This month, we are charging up for back-to-school, and we have a very special Educator of the Month to announce! Allow us to introduce Ken Kaplan.
We originally connected with Ken when he reached out to us about an exciting project for which he is leading the charge… Which involves the charging up of Ozobots for use completely offline in a whole other country… but more on that later!
As we began conversations with Ken about that particular case study, he let us know about this other awesome project he did with high school students as their main work with Ozobots this past school year. We LOVE multi-subject, cross-departmental, STEAM-and-beyond collaborative lessons, and this endeavor checked all those boxes.
First, watch the story entitled “The Icing on the Cake,” then read on to learn more about how it came together!
Tell us about yourself! What has been your chosen career path thus far?
I’m a special educator and have been at Byram Hills High School for 22 years. I formerly taught in New York City for 8 years, so I have been working within the education system for about 30 years now.
What made you want to become a teacher?
Well, years ago, when I was working in real estate, I did some volunteer work with the Literacy Volunteers of America. It’s a program that taught adult illiterates and I did that volunteering for a couple of years. Actually, the director of the program came up to me one night and said, “What do you do for a living?” I said, “Well, I work in real estate,” and he says, “You should be a teacher.” So I said, “Okay, let me think about it,” and I thought about it, then slowly changed career paths and segued into the education field.
How did you think of creating this project?
It was a great collaborative project. The woman who was instrumental in developing the stories is Kourtney DeRosa.

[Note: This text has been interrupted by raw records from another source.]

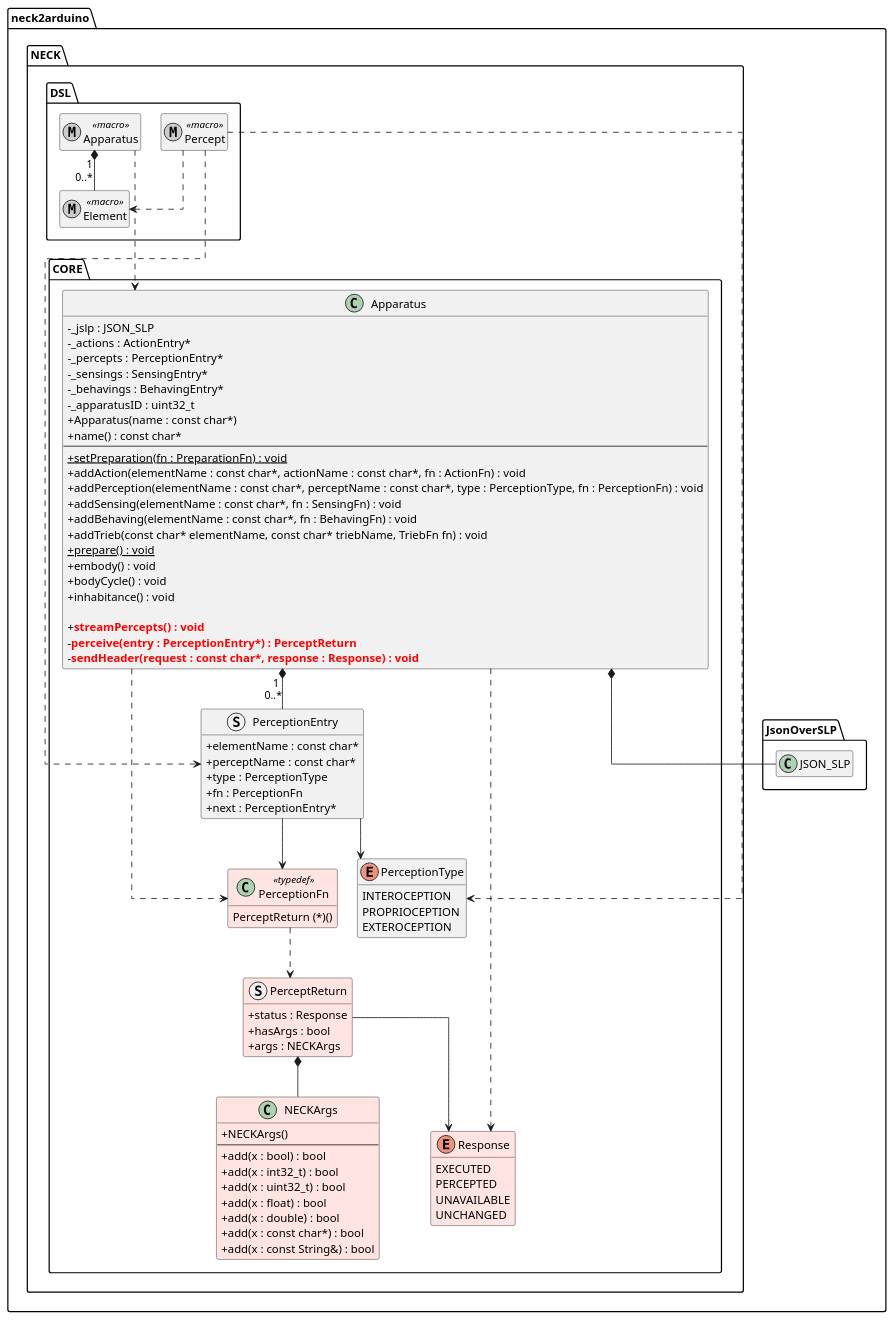
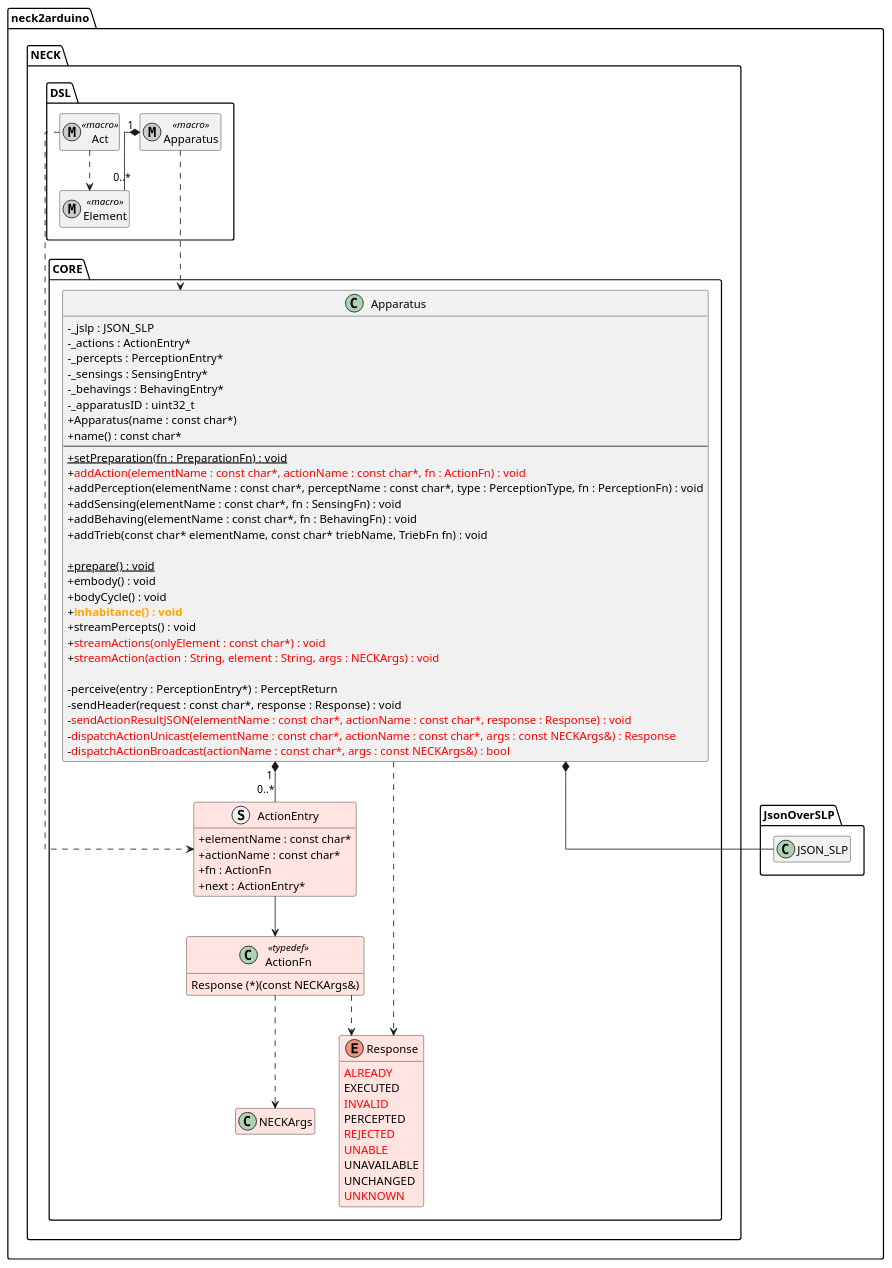
One commit to chon-group/JACAMOb changed the diagram in doc/02-MyBodyMyActions/plantUML/class/MyActionsNECKAduino_class.puml. Above: the diagram before and after it, drawn with PlantUML. The commit also changed 16 other files, not shown here.

Commit message:
adjusting myBody.act() Internal Action

```diff
--- a/doc/02-MyBodyMyActions/plantUML/class/MyActionsNECKAduino_class.puml
+++ b/doc/02-MyBodyMyActions/plantUML/class/MyActionsNECKAduino_class.puml
@@ -2,128 +2,117 @@
 @startuml
 
 top to bottom direction
 skinparam classAttributeIconSize 0
 skinparam packageStyle folder
-skinparam linetype ortho
-skinparam nodesep 25
-skinparam ranksep 50
-hide empty members
+ skinparam linetype ortho
+ skinparam nodesep 25
+ skinparam ranksep 50
+ hide empty members
 
 package "neck2arduino" {
     package "NECK" {
         package "DSL" as NECK_DSL {
 
             metaclass "Apparatus" as DSLApparatus <<macro>> {}
             metaclass "Element" as DSLElement <<macro>> {}
-            metaclass "Percept" as DSLPercept <<macro>> {}
+            
+            metaclass "Act" as DSLAct <<macro>>  {}
 
             DSLApparatus "1" *-- "0..*" DSLElement
-            DSLPercept ..> DSLElement
+            
         }
 
         package "CORE" as NECK_CPP {
 
-            enum "PerceptionType" as PerceptionType {
-                INTEROCEPTION
-                PROPRIOCEPTION
-                EXTEROCEPTION
+            class "ActionFn" as ActionFn <<typedef>> #MistyRose {
+                Response (*)(const NECKArgs&)
             }
 
+            struct "ActionEntry" as ActionEntry #MistyRose {
+                + elementName : const char*
+                + actionName : const char*
+                + fn : ActionFn
+                + next : ActionEntry*
+            }
+
+
+
+
             enum "Response" as Response #MistyRose {
-                EXECUTED
-                PERCEPTED
-                UNAVAILABLE
-                UNCHANGED
+            <color:red>ALREADY</color>
+            EXECUTED
+            <color:red>INVALID</color>
+            PERCEPTED
+            <color:red>REJECTED</color>
+            <color:red>UNABLE</color>
+            UNAVAILABLE
+            UNCHANGED
+            <color:red>UNKNOWN</color>
             }
 
             class NECKArgs #MistyRose {
-                + NECKArgs()
-                --
-                + add(x : bool) : bool
-                + add(x : int32_t) : bool
-                + add(x : uint32_t) : bool
-                + add(x : float) : bool
-                + add(x : double) : bool
-                + add(x : const char*) : bool
-                + add(x : const String&) : bool
+
             }
 
-            struct "PerceptReturn" as PerceptReturn #MistyRose {
-                + status : Response
-                + hasArgs : bool
-                + args : NECKArgs
-            }
-
-            class "PerceptionFn" as PerceptionFn <<typedef>> #MistyRose {
-                PerceptReturn (*)()
-            }
-
-            struct "PerceptionEntry" as PerceptionEntry {
-                + elementName : const char*
-                + perceptName : const char*
-                + type : PerceptionType
-                + fn : PerceptionFn
-                + next : PerceptionEntry*
-            }
 
             class "Apparatus" as Apparatus {
                 - _jslp : JSON_SLP
                 - _actions : ActionEntry*
                 - _percepts : PerceptionEntry*
                 - _sensings : SensingEntry*
                 - _behavings : BehavingEntry*
                 - _apparatusID : uint32_t
                 + Apparatus(name : const char*)
                 + name() : const char*
                 --
                 + {static} setPreparation(fn : PreparationFn) : void
-                + addAction(elementName : const char*, actionName : const char*, fn : ActionFn) : void
+                + <color:red>addAction(elementName : const char*, actionName : const char*, fn : ActionFn) : void</color>
                 + addPerception(elementName : const char*, perceptName : const char*, type : PerceptionType, fn : PerceptionFn) : void
                 + addSensing(elementName : const char*, fn : SensingFn) : void
                 + addBehaving(elementName : const char*, fn : BehavingFn) : void
                 + addTrieb(const char* elementName, const char* triebName, TriebFn fn) : void
+                
                 + {static} prepare() : void
                 + embody() : void
                 + bodyCycle() : void
-                + inhabitance() : void
+                + <color:orange><b>inhabitance() : void</b></color>
+                + streamPercepts() : void
+                + <color:red>streamActions(onlyElement : const char*) : void</color>
+                + <color:red>streamAction(action : String, element : String, args : NECKArgs) : void</color>
 
-                + <color:red><b>streamPercepts() : void</b></color>
-                - <color:red><b>perceive(entry : PerceptionEntry*) : PerceptReturn</b></color>
-                - <color:red><b>sendHeader(request : const char*, response : Response) : void</b></color>
+                - perceive(entry : PerceptionEntry*) : PerceptReturn
+                - sendHeader(request : const char*, response : Response) : void
+                - <color:red>sendActionResultJSON(elementName : const char*, actionName : const char*, response : Response) : void</color>
+                - <color:red>dispatchActionUnicast(elementName : const char*, actionName : const char*, args : const NECKArgs&) : Response</color>
+                - <color:red>dispatchActionBroadcast(actionName : const char*, args : const NECKArgs&) : bool</color>
             }
 
             ' Registros gerenciados pelo Apparatus
-            Apparatus "1" *-- "0..*" PerceptionEntry
             Apparatus ..> Response
 
-            ' Natureza da percepcao
-            PerceptionEntry --> PerceptionType
+            
 
-            ' Ponteiro para a funcao perceptiva
-            PerceptionEntry --> PerceptionFn
-
-            ' Tipo retornado pela funcao perceptiva
-            PerceptionFn ..> PerceptReturn
-
-            ' Execucao das funcoes registradas
-            Apparatus ..> PerceptionFn 
-
-            ' Estrutura do resultado perceptivo
-            PerceptReturn --> Response
-            PerceptReturn *-- NECKArgs
+            
         }
 
         DSLApparatus ..down.> Apparatus
-        DSLPercept ..down.> PerceptionEntry
-        DSLPercept ..> PerceptionType
+        
+        
     }
 
     package "JsonOverSLP" {
         class "JSON_SLP" as JSON_SLP {
         }
     }
 
+    DSLAct ..> DSLElement
+    DSLAct ..> ActionEntry
+    Apparatus "1" *-- "0..*" ActionEntry
+    ActionEntry --> ActionFn
+    ActionFn ..> Response
+    ActionFn ..> NECKArgs
+
     Apparatus *-- JSON_SLP
 }
 
 @enduml
```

She was a partner of mine in the project, and our students had a story writing unit in their class with her. I had seen online that somebody had the Ozobot go through a story on a piece of paper and someone narrated it. I was actually going to get some props from the theater department and we were going to film with props.
Then, I was chatting with a gentleman named Michael Chuney who runs our film classes and he was the one who first gave me the idea. I told him I was just going to animate the stories with markers and paper, then he said, “No no no, I’ve got a better way for you to do this,” continuing on to say he’d set us up with a green screen and we could go from there. He brought me upstairs and showed me how the green screen works. It was a mini green screen, so we lit it, took a test sample down to another gentleman named Brian Melso, our resident editor at the local TV station at the high school called Bobcat TV. He worked with one of the students involved in the project and they edited it together.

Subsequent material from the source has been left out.